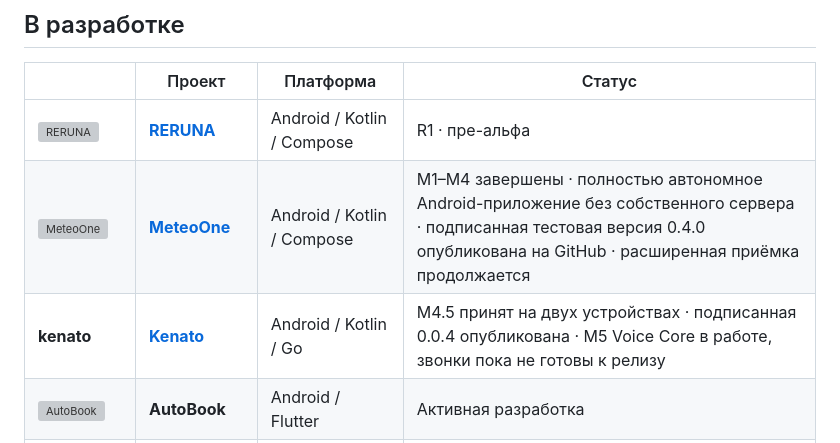
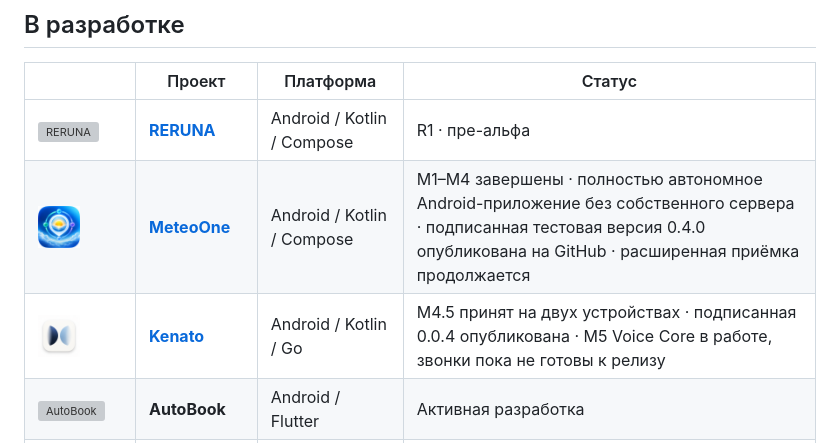
Before and after one commit to StanleyLl0yd/StanleyLl0yd.github.io, a Markdown page: README_RU.md, the part around the change. Drawn GitHub-style; pictures changed too: assets/icons/kenato.png (added), assets/icons/meteoone.png (added); grey boxes are pictures that could not be loaded.

```diff
--- a/README_RU.md
+++ b/README_RU.md
@@ -37,8 +37,8 @@
 | | Проект | Платформа | Статус |
 |---|---|---|---|
 | <img src="./assets/icons/reruna.png" width="42" height="42" alt="RERUNA"> | **[RERUNA](https://github.com/StanleyLl0yd/reruna)** | Android / Kotlin / Compose | R1 · пре-альфа |
-| <img src="./assets/icons/meteoone.webp" width="42" height="42" alt="MeteoOne"> | **[MeteoOne](https://github.com/StanleyLl0yd/meteoone)** | Android / Kotlin / Compose | M1–M4 завершены · полностью автономное Android-приложение без собственного сервера · подписанная тестовая версия 0.4.0 опубликована на GitHub · расширенная приёмка продолжается |
-| **kenato** | **[Kenato](https://github.com/StanleyLl0yd/kenato)** | Android / Kotlin / Go | M4.5 принят на двух устройствах · подписанная 0.0.4 опубликована · M5 Voice Core в работе, звонки пока не готовы к релизу |
+| <img src="./assets/icons/meteoone.png" width="42" height="42" alt="MeteoOne"> | **[MeteoOne](https://github.com/StanleyLl0yd/meteoone)** | Android / Kotlin / Compose | M1–M4 завершены · полностью автономное Android-приложение без собственного сервера · подписанная тестовая версия 0.4.0 опубликована на GitHub · расширенная приёмка продолжается |
+| <img src="./assets/icons/kenato.png" width="42" height="42" alt="Kenato"> | **[Kenato](https://github.com/StanleyLl0yd/kenato)** | Android / Kotlin / Go | M4.5 принят на двух устройствах · подписанная 0.0.4 опубликована · M5 Voice Core в работе, звонки пока не готовы к релизу |
 | <img src="./assets/icons/autobook.svg" width="42" height="42" alt="AutoBook"> | **AutoBook** | Android / Flutter | Активная разработка |
 | <img src="./assets/icons/disk-usage.svg" width="42" height="42" alt="DiskUsage"> | **[DiskUsage](https://github.com/StanleyLl0yd/disk-usage)** | macOS / SwiftUI | R1–R7 завершены · [неподписанная тестовая 0.2.0 опубликована на GitHub](https://github.com/StanleyLl0yd/disk-usage/releases/tag/v0.2.0) (универсальные ZIP и DMG, macOS 14+) · приёмка на реальном Mac и нотаризация впереди |
 | <img src="./assets/icons/windowtidy.ico" width="42" height="42" alt="Window Tidy"> | **[Window Tidy](https://github.com/StanleyLl0yd/WindowTidy)** | Windows 10/11 / C++20 / Win32 | [Версия 0.1.1 опубликована](https://github.com/StanleyLl0yd/WindowTidy/releases/tag/v0.1.1) · переносимый неподписанный EXE · интерфейс RU/EN · основные функции проверены, полная приёмка Windows 10/11 продолжается |
```
Also changed, not shown: README.md (+2 -2 lines), 2 other files.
============
[TASK GOAL]: Please copy out each line of the material that holds the string "Compose".

[RESPONSE AREA]:
 | <img src="./assets/icons/reruna.png" width="42" height="42" alt="RERUNA"> | **[RERUNA](https://github.com/StanleyLl0yd/reruna)** | Android / Kotlin / Compose | R1 · пре-альфа |
-| <img src="./assets/icons/meteoone.webp" width="42" height="42" alt="MeteoOne"> | **[MeteoOne](https://github.com/StanleyLl0yd/meteoone)** | Android / Kotlin / Compose | M1–M4 завершены · полностью автономное Android-приложение без собственного сервера · подписанная тестовая версия 0.4.0 опубликована на GitHub · расширенная приёмка продолжается |
+| <img src="./assets/icons/meteoone.png" width="42" height="42" alt="MeteoOne"> | **[MeteoOne](https://github.com/StanleyLl0yd/meteoone)** | Android / Kotlin / Compose | M1–M4 завершены · полностью автономное Android-приложение без собственного сервера · подписанная тестовая версия 0.4.0 опубликована на GitHub · расширенная приёмка продолжается |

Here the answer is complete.